Being an elected representative carries a tremendous responsibility. Decisions made while in office impact their current constituents, but more importantly – they linger long after they have left office.
Because of this legacy effect, and the reality of unintended consequences, it is and should be, imperative that public servants learn all that they can about the critical issues facing those they are elected to represent. Sadly, the commentary and actions from the local, state, and national politicians tells me this is not happening. As such, I’ve prepared a short list of books that should be read as a primer for those entering public service, as well as those already serving.
While I’m at it, I may as well include everyone that is represented by elected officials too. It’s difficult to engage in meaningful debate when most citizens understanding of their civic duty is limited to sound bites from television and radio personalities.
Bank loan or floating rates bonds are unique among bond types in that the rate is not fixed, but is free to move in relation to an underlying base rate such as the LIBOR (London Interbank Offered Rate). As with any investment there are risks and bank loans are no exception. With the prospect of rising interest rates looming over our economy, everything from bonds to houses will be impacted so I’m constantly looking for ways to benefit from that environment.
Author and speaker James Howard Kunstler is perhaps the most outspoken critic of suburban sprawl and alternative energy as a replacement for cheap oil. In a pair of TED talks in 2004 and 2010 he shares his perspective and explains how our we lost our “places.” (a word of caution: Kunstler uses colorful language at times)
For a deeper dive into how we got to where we are and some thoughts on where we might be going Kunstler also wrote a few books worth reading:
Luis von Ahnm created Captcha to suppress spam on the internet and launched reCaptcha when he realized the potential of massive online collaboration to help digitize books. Now he’s doing the same for language learning and translation with DuoLingo.
An insightful talk by Professor of educational technology at Newcastle University, Sugata Mitra on the legacy and shortcomings of an empire driven educational system and how his “hole in the wall” experiments compelled him to develop a new method of education.
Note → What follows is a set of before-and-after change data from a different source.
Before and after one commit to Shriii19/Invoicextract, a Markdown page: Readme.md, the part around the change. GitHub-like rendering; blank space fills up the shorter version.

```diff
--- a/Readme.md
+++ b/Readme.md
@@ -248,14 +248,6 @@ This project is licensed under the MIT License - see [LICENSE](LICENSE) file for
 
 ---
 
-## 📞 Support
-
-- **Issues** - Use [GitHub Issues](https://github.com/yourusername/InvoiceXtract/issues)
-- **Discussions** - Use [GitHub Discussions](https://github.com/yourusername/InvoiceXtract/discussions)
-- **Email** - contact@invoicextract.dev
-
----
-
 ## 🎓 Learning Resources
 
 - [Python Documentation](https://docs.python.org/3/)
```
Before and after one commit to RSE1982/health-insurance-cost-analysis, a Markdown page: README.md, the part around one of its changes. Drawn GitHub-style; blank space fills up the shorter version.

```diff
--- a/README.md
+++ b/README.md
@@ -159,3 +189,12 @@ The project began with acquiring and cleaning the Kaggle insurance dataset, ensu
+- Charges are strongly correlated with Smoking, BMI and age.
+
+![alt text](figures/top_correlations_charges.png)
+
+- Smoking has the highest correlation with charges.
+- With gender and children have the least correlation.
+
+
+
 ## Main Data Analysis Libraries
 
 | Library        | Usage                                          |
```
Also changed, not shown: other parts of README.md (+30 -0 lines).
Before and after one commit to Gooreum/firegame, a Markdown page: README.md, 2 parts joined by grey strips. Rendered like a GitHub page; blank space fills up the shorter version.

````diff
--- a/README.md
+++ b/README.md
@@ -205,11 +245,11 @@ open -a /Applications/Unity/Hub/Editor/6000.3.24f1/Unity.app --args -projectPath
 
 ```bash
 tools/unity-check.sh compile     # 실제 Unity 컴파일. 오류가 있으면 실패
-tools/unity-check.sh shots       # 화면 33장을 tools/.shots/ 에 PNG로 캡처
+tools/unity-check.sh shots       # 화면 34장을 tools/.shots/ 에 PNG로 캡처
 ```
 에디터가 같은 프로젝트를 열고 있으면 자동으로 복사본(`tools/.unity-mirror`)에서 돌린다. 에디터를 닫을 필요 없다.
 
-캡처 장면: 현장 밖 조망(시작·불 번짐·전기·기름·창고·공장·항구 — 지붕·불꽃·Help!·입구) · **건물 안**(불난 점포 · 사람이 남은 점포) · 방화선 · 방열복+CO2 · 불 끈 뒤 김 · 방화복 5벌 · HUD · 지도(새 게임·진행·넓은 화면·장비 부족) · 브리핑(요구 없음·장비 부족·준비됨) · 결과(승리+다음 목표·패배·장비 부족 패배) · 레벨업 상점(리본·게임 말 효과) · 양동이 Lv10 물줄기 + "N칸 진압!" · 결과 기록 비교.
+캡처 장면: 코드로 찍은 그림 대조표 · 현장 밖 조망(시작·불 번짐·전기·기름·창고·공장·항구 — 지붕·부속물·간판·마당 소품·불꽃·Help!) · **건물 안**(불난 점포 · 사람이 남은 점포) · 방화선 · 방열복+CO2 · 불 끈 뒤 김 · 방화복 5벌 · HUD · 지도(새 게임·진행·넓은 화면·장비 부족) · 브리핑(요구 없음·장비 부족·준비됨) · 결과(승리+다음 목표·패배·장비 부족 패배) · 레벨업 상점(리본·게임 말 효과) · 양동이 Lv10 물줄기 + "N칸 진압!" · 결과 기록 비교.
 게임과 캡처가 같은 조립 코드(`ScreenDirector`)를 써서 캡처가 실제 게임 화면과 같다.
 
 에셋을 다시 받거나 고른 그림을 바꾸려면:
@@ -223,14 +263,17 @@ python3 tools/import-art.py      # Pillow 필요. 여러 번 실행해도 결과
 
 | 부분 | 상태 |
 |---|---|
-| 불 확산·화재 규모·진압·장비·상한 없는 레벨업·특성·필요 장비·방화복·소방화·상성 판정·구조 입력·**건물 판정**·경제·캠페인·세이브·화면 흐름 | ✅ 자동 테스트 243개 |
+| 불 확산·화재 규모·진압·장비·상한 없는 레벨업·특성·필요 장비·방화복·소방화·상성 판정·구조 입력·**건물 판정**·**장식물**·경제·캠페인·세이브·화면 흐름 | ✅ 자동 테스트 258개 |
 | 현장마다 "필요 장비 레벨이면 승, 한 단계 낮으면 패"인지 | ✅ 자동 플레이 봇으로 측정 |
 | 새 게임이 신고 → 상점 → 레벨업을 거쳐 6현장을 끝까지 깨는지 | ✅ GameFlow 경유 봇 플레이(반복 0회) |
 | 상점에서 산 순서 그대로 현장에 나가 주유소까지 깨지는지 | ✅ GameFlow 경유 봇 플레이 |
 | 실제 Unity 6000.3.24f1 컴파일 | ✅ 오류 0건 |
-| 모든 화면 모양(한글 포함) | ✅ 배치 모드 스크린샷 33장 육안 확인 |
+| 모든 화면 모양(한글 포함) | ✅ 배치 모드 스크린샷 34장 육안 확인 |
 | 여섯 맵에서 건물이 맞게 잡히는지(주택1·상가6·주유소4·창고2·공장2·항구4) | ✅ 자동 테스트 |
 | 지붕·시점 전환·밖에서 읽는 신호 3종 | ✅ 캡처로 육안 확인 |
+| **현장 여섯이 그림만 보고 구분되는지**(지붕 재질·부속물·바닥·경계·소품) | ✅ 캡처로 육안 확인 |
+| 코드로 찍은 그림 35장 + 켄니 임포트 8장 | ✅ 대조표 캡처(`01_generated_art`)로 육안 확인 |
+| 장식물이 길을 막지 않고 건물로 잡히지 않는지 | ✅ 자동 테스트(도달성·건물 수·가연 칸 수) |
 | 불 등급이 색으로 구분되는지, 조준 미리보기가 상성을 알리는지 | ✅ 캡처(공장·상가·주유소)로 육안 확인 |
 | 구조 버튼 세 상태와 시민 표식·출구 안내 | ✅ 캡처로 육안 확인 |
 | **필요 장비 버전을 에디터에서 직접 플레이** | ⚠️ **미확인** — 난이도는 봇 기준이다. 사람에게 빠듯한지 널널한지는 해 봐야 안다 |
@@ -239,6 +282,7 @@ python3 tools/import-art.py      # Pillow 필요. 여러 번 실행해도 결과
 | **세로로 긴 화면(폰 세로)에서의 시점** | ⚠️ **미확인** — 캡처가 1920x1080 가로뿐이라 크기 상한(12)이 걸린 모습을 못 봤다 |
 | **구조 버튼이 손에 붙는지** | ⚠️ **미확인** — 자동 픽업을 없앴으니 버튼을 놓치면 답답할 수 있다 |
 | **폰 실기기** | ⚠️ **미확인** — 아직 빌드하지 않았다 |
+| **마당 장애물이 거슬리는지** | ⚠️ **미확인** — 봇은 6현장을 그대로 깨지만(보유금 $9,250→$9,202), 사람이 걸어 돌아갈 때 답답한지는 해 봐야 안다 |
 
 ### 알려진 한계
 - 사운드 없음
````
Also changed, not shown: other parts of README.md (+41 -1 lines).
It’s quite fashionable to say that the educational system is broken. It’s not broken. It’s wonderfully constructed. It’s just that we don’t need it anymore.
Is a self sufficient local economy really possible? It’s the question that led to the publishing of Lyle Estill’s 2008 book, Small is Possible; Life In a Local Economy.
I found it to be an easy but insightful read into the politics, struggles, and rewards of a group of North Carolina residents trying to live local. The book is divided into two parts with the first, “Funky Town” providing some background and context to the authors experiences and beliefs. The second part, titled “Homegrown” is Estill’s practical explanation and examples of how they’ve done it, or would.
It is this section of the book that I found most helpful in starting to think of ways to not only live and purchase locally, but it shows how one might begin to think about the types of businesses (and investments) that would be necessary for a community to replace it’s dependence on imported goods and services.
At 216 pages, with 16 chapters the material is easily digestible and well worth the time…even if you (like me) don’t agree with all of the author’s ideas.